However, what was perhaps their boldest – and most unexpected – move during the whole campaign was the decision to release a dedicated video to accompany each of the album’s songs the day before the record’s release. Speaking on Twitter, the band announced that a new video would be published every two hours on YouTube, with the album then officially released once all nine new videos had gone live.

They enjoyed themselves, and in doing so gave fans something new

This piece of promotional mastery took fans by surprise, and it didn’t take long for news to spread like social media wildfire. I have to admit, I was personally swept up in the fervour; I set my alarm to go off at two-hour intervals, and was as excited as a kid at Christmas each time it went off.

And it seems I wasn’t the only one; after 26 minutes of the video for ‘Now That We’re Dead’ being published, it had accumulated a colossal 196,000 views. That’s 7,538 views every minute, or 126 a second. And that’s just for one of the nine videos released that day.

At the time of writing, the twelve videos – including the three released separately – have been viewed a grand total of 57,935,126 times; not too shabby when you consider all but one of those was released within the last four weeks.

This bit of added value, which must have taken a lot of time and probably cost a small fortune, is exactly what Metallica is all about; they do the unpredictable because they want to ensure none of their fans feel short-changed. Not only that, but unpredictability is marketing gold.

… And justice for all

Metallica is not a band that does things by half measures. They thrive on innovation, being ahead of the game and doing things that nobody is expecting. This is a band that in 2003 recorded the video for single St. Anger in the heart of San Quentin State Prison, one of America’s most notoriously penal institutions, simply because lead vocalist James Hetfield wanted to perform for people that would never get a chance to see them play live.

Unpredictability is marketing gold

Blackened Friday

Another piece of marketing inspiration only came to light on the day of the album’s release. Hitting shop shelves as it did exactly a week before the day now commonly known as ‘Black Friday’, the band decided to hark back to one of their most enduring songs – 1988’s Blackened – by ending every tweet with #BlackenedFriday. The hashtag soon went viral, and was trending across Twitter for pretty much the entire day. The band very cleverly took ownership of a thing that, to all intents and purposes, cannot be owned.

#BlackenedFriday culminated in a gig at London’s tiny House of Vans venue, tickets for which were given away free on the band’s website. Only a lucky 500 or so managed to attend the gig in person, but luckily for everyone else the whole two-hour show was streamed on YouTube. And that particular video has done pretty well; in the two days after it was put up, over 650,000 people had viewed it.

In the two days after it was put up, over 650,000 people had viewed it

The end of the line

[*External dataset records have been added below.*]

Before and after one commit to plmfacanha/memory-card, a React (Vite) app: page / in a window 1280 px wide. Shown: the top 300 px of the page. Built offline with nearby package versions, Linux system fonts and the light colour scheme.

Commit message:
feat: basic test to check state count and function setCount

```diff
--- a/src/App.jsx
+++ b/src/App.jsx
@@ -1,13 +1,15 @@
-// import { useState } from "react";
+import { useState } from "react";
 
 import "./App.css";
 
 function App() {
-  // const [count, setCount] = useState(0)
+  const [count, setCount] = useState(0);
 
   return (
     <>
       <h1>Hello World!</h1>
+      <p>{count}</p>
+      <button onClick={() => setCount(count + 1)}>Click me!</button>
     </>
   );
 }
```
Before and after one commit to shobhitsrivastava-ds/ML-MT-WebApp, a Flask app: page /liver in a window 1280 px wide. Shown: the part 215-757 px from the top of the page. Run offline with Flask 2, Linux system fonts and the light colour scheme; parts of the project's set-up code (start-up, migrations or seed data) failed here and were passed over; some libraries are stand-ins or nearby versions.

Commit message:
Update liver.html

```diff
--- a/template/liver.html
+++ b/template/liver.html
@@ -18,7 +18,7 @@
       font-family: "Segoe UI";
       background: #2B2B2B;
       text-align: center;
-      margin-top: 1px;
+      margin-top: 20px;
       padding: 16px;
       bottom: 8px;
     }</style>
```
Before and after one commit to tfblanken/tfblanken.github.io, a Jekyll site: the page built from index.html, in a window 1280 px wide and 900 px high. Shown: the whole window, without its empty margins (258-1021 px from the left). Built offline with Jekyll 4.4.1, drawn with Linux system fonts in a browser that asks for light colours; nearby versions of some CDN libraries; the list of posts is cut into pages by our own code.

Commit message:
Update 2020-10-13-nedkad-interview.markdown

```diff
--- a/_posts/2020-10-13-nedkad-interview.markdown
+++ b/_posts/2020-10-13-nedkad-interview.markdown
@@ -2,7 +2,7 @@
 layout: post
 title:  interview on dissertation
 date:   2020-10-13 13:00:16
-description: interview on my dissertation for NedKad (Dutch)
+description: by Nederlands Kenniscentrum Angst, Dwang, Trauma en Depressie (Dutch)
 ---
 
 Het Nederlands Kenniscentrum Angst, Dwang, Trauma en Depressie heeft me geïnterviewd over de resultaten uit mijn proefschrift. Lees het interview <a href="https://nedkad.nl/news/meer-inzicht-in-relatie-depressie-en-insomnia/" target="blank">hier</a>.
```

However, the proof is always in the pudding. Have the band’s efforts resulted in album sales? Can the overall campaign be regarded as a success? Well, early estimates suggest the album is set to dominate the Billboard 200 charts, with industry experts suggesting that over a quarter of a million hard copies will be sold during the first week in the US alone.

The band very cleverly took ownership of a thing that, to all intents and purposes, cannot be owned

So the simple answer is ‘yes’. Metallica’s hard work on the campaign trail, which was boosted by the release of a very solid album, has shown that not only are they still able to produce music that gets fans banging their heads, but they are way ahead of their rivals when it comes to promotion, marketing and publicity.

So what lessons can we take from Metallica’s efforts? Firstly, unpredictability and constant innovation make your message fresh and energetic, even if your services have been more or less the same for decades. Also, giving people additional value is incredibly effective; by offering your audience content they will appreciate you’re standing out from the crowd and, subsequently, positioning yourself ahead of your competitors.